  1. Christon Kellogg August 17, 2017 at 11:11 am #

    Nice project!

    Would you share square foot cost?

    • Floris August 17, 2017 at 4:53 pm #


      Thanks for your question, we will reach out but dont’ know if we will be able to get SF cost.

    • Sarah Cobb September 7, 2017 at 8:33 pm #

      The house was $138/square foot before finishing which, in our case, was about $40/square foot.
      The garage was $100/square foot finished.

  2. Justin Huntington August 17, 2017 at 11:55 pm #

    This is an interesting roof assembly. It looks as though there is no roof decking, but instead latticework atop the trusses with a WRB in between, and standing seam on top. I see the ends of the latticework open at the fascia, which could be ventilation to the underside of the standing seam directly? This assumes, of course, NBCC allowing for standing seam to be installed sans decking when the panels are designed for it. So many questions. I’d be interested to lean more.

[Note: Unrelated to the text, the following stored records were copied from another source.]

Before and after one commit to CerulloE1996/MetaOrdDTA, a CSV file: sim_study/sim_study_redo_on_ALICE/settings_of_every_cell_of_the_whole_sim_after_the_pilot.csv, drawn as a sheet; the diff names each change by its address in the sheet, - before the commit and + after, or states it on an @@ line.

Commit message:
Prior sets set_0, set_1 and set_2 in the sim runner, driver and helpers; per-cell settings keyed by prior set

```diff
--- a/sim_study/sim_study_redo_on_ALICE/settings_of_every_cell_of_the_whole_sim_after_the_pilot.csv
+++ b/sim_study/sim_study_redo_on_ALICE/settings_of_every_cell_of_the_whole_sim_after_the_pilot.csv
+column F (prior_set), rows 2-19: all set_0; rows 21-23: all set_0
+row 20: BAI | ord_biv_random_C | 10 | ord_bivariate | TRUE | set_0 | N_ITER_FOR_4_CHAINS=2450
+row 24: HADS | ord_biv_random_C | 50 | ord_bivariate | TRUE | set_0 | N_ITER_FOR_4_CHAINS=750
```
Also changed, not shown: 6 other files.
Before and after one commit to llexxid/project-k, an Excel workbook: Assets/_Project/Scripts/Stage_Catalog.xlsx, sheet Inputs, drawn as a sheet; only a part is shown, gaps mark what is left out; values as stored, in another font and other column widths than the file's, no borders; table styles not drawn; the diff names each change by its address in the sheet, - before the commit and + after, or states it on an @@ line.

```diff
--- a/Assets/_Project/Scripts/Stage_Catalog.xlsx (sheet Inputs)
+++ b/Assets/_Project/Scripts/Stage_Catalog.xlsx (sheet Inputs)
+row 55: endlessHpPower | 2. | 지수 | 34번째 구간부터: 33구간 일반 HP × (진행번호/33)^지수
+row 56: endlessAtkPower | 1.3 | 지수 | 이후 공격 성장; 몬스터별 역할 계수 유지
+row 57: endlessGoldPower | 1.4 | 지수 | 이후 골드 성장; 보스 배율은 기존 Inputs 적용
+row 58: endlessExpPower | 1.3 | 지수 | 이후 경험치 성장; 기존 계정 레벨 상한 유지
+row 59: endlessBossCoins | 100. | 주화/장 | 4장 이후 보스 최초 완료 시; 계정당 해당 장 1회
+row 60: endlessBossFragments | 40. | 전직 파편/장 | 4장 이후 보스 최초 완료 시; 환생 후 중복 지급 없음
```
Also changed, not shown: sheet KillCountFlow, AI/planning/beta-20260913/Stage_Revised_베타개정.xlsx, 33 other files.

    • Sarah Cobb September 7, 2017 at 8:32 pm #

      The house was $138/sq.ft without interior finishing which, in our case, was about $40/sq.ft. The garage was $100/sq.ft finished.

  3. Floris August 18, 2017 at 4:33 pm #

    Justin, you can do this if using a metal roof with a gauge meant for skip sheating/intermittent battens – in that case the gap between the SOLITEX MENTO Plus roof underlayment and metal is indeed vented. This makes for a very good outward drying potential of the roof’s insulation as there is no vapor retarding plywood/OSB sheathing that retards vapor on its way out. Or course, as with every building, the structure has to be engineered properly, but this type of roof has been used by many builders and contractors using 475/ProClima materials with great success. ALso because the MENTO Plus is both a temporary roof as well as a waterproof subroof (for wind blown rain etc) under the metal for the life of the building.

    We have details of such roofs available here/ and feel free to contact us with questions at

  4. Sarah Cobb September 7, 2017 at 8:50 pm #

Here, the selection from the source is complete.